'''

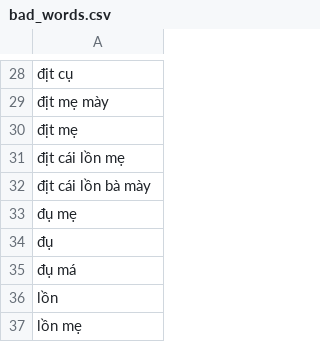
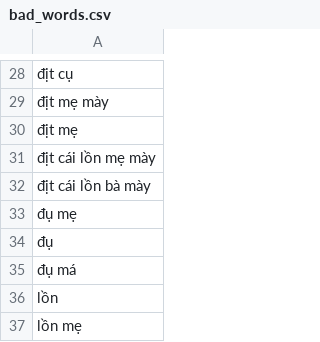
Before and after one commit to vietanhlee/GetData, a CSV file: bad_words.csv, drawn as a sheet; only a part is shown, gaps mark what is left out; the diff names each change by its address in the sheet, - before the commit and + after, or states it on an @@ line.

```diff
--- a/bad_words.csv
+++ b/bad_words.csv
-A31: địt cái lồn mẹ
+A31: địt cái lồn mẹ mày
```
Also changed, not shown: good_words.csv, 1 other file.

'''

● **Task objective**
Exactly as they appear above, write out all the entries, but not the images.

● **Response to the task**
Before and after one commit to vietanhlee/GetData, a CSV file: bad_words.csv, drawn as a sheet; only a part is shown, gaps mark what is left out; the diff names each change by its address in the sheet, - before the commit and + after, or states it on an @@ line.

```diff
--- a/bad_words.csv
+++ b/bad_words.csv
-A31: địt cái lồn mẹ
+A31: địt cái lồn mẹ mày
```
Also changed, not shown: good_words.csv, 1 other file.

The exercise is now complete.